FEATURE: Veterans given medals of honour
Les Budding, Ernie Covill and Frank Richards represented just a handful of the local men who would have been eligible for the Legion d’Honneur. The award cannot be awarded posthumously, meaning many veterans died waiting for the medal and the medals will not be sent to the families of those who have passed away.
The Mayor and Mayoress of Boston Coun Richard Austin and his wife Coun Alison were proud to award the men with their medals in a small ceremony at the council offices last Tuesday.
Presenting the medals Coun Richard Austin said: “We have three very special people here today who took part in an operation that changed the future of the world. These medals have been given by the French people to mark their part in Operation Overlord which changed the history of the world.”
Operation Overlord was the code name for the Battle of Normandy, the Allied operation that launched the invasion of German-occupied western Europe during the Second World War. It was a major offensive against the Nazis, with thousands of paratroopers dropped behind enemy lines. It also led to much bloodshed as 4,000 men perished at the hands of the Nazis before they were defeated the following year.
The D-Day landings were preceded by extensive aerial and naval bombardment and an airborne assault which carried in the largest armada ever seen. Around 24,000 British, American and Canadian airborne troops landed shortly after midnight on five beaches across Normandy on June 6, 1944 - on the beaches of Utah, Omaha, Gold, Juno and Sword Beach. The weather was described as far from ideal but postponing would have meant a delay of at least a fortnight and the tides would not wait. The men landed under heavy fire from the enemy and the beaches were mined and covered with obstacles such as wooden stakes, metal tripods and barbed wire.
During the 70th anniversary commemorations of D-Day on June 6, 2014, President Francois Hollande announced the news to honour all surviving Allied servicemen who fought to liberate the country in the war. However, the announcement caught the Ministry of Defence unawares, as all applications have to be vetted by the MoD before being passed on to the French.

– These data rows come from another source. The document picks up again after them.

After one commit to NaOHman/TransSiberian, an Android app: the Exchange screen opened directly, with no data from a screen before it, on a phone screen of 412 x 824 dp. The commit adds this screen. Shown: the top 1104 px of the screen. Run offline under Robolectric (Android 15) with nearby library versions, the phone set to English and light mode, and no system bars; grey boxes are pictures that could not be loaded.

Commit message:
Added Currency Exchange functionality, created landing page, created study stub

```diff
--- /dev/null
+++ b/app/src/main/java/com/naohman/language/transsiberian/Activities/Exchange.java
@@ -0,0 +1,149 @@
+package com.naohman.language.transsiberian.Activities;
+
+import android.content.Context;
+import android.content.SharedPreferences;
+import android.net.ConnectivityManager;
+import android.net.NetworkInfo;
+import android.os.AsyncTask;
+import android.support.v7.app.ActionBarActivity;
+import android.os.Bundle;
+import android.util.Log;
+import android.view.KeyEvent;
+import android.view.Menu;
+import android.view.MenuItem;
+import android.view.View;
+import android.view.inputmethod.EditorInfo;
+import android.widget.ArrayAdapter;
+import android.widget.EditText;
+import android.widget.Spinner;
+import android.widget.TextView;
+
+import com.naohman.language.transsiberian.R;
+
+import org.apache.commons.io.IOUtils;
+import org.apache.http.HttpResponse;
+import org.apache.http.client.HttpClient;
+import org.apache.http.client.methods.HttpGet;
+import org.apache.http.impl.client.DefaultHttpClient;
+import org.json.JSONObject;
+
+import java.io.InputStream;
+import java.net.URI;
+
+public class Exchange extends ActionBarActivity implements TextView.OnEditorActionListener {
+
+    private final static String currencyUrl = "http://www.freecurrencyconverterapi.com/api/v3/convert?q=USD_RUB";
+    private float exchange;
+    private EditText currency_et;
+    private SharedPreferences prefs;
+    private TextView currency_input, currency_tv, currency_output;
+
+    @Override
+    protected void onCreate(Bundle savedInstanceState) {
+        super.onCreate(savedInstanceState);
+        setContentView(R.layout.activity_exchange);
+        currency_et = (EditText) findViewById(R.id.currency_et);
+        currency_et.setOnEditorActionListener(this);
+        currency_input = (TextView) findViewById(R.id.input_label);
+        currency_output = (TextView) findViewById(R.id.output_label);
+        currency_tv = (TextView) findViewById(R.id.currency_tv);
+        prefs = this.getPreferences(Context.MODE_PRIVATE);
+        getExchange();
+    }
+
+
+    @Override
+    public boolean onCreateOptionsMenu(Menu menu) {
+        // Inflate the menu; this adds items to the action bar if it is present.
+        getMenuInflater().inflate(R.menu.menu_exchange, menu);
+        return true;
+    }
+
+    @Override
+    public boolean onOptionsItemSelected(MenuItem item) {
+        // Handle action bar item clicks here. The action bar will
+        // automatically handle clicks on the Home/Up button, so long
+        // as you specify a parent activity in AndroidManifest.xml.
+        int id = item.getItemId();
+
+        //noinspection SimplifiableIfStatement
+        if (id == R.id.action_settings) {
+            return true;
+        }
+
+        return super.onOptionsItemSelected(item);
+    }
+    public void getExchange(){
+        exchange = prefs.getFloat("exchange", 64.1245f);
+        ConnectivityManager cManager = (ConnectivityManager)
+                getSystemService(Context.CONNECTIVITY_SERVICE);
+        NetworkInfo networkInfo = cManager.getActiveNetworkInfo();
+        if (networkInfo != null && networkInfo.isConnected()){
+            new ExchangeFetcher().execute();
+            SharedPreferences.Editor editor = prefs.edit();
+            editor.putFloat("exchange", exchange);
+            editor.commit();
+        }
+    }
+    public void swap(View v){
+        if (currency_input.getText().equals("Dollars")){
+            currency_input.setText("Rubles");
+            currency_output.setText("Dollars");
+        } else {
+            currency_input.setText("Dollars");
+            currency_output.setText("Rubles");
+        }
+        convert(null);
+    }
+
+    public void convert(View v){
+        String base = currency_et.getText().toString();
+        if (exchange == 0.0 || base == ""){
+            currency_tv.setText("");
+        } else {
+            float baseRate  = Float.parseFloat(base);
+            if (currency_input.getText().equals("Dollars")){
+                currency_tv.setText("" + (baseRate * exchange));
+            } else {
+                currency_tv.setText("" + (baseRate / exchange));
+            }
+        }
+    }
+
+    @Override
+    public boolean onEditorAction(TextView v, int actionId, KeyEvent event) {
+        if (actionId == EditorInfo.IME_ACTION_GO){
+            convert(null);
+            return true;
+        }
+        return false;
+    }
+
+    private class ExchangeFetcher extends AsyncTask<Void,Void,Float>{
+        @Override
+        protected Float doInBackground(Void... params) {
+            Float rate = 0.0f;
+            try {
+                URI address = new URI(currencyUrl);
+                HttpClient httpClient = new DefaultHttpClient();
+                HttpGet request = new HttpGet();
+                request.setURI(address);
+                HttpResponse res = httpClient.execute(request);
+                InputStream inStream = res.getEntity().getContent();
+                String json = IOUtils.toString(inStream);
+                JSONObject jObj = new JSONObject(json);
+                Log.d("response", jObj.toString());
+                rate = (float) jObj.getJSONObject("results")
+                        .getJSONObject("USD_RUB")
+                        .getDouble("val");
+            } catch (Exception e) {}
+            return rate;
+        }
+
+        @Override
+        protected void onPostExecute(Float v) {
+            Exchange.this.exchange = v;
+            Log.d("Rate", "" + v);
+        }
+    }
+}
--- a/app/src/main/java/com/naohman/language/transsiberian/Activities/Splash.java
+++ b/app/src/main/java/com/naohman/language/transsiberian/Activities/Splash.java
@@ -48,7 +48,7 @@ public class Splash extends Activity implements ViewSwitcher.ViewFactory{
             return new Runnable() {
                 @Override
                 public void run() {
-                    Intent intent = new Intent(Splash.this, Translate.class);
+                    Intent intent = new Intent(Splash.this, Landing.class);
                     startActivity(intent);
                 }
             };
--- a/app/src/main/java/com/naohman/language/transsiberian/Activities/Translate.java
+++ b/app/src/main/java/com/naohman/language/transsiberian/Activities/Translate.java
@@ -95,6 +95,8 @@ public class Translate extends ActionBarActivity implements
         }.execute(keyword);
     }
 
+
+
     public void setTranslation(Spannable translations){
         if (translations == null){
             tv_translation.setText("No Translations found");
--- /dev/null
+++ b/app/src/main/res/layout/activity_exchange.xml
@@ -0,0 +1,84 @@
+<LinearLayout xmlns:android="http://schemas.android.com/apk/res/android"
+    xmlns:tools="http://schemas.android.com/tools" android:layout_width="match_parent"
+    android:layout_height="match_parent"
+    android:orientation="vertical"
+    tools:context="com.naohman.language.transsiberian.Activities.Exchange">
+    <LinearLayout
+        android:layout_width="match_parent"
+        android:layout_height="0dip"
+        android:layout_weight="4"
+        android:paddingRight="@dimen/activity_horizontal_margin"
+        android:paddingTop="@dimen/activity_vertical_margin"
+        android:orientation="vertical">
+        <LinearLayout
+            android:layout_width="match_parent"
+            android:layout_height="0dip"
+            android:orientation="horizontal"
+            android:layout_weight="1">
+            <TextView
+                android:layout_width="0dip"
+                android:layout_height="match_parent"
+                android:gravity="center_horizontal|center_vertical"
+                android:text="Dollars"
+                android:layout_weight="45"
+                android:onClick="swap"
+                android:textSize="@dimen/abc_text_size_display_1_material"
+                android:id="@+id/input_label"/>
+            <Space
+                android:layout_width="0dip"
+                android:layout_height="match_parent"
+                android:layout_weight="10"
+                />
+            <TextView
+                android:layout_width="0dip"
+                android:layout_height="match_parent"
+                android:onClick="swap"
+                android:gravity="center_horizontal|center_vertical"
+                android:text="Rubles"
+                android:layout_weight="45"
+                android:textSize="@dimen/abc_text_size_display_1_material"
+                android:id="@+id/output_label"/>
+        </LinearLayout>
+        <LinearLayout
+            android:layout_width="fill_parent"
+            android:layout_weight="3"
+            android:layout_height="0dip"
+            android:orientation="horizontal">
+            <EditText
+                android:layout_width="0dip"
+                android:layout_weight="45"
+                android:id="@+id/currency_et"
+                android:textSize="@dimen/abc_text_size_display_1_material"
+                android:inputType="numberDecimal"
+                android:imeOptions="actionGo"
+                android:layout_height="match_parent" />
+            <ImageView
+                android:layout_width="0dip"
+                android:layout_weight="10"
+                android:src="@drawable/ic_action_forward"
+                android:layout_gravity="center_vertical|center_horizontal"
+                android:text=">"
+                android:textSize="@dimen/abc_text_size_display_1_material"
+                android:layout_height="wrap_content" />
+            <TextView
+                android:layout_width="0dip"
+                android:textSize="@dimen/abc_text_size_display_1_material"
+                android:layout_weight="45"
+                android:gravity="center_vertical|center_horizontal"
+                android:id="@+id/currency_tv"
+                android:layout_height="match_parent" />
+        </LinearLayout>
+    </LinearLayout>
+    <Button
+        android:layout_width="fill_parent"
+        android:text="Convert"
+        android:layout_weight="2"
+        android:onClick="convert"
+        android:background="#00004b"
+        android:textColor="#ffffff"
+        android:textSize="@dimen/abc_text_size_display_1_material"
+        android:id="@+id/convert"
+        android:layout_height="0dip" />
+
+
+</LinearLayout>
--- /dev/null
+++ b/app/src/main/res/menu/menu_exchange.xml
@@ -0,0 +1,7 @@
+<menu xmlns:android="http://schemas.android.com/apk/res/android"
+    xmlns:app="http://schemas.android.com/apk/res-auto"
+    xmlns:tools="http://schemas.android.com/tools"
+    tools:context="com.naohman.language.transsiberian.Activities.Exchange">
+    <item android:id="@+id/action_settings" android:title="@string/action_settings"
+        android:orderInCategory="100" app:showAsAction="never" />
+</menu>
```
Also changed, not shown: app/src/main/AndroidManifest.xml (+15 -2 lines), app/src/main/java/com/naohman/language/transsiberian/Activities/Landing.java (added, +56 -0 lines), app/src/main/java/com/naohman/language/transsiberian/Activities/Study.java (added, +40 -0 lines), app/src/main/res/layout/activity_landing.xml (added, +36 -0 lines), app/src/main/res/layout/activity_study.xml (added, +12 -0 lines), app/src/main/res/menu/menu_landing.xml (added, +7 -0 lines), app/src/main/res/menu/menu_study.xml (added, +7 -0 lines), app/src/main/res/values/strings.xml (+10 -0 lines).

Due to delays, many men died before getting the chance to receive their medals.
The men who have received the medals are sure to have accepted them not just for themselves - but on behalf of all their comrades.